- Supplied information
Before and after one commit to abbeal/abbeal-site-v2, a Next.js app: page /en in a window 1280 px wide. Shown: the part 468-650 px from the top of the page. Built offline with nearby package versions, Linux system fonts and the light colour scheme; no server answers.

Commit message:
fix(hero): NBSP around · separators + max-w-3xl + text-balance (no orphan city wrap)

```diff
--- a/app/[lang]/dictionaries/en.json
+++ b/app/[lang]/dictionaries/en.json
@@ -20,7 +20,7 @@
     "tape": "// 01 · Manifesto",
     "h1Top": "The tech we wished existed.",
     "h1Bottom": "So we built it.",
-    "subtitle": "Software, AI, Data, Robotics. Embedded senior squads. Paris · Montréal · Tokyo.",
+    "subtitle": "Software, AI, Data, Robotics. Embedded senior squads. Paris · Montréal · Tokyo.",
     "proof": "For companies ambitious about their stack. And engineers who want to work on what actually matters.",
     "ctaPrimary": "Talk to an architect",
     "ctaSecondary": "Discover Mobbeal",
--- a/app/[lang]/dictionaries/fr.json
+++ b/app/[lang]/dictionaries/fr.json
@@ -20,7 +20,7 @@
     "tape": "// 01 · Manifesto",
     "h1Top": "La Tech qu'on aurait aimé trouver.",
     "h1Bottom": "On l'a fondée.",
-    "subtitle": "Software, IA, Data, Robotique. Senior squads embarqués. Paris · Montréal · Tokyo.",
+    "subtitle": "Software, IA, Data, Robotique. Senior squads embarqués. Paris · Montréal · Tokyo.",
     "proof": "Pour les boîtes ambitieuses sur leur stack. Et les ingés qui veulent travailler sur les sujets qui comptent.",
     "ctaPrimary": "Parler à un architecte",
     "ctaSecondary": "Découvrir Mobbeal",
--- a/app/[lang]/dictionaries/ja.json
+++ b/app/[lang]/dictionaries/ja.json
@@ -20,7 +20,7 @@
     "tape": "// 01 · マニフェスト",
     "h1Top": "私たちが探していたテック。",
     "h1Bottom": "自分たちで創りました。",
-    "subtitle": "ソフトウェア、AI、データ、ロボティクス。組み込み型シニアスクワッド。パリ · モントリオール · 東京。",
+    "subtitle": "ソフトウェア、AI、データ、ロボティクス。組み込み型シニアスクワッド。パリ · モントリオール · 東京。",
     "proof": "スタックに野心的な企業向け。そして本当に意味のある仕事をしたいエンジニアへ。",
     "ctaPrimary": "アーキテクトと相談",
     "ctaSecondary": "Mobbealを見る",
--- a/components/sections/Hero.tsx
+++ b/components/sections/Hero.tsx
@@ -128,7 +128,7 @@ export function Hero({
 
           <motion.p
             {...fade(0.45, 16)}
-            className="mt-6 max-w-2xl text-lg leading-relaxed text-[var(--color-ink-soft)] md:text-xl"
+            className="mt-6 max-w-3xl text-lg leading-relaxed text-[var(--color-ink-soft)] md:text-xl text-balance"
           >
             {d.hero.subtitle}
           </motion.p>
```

- Assignment
Scan the material above. Return every line containing the string "components".

- Solution to the problem
--- a/components/sections/Hero.tsx
+++ b/components/sections/Hero.tsx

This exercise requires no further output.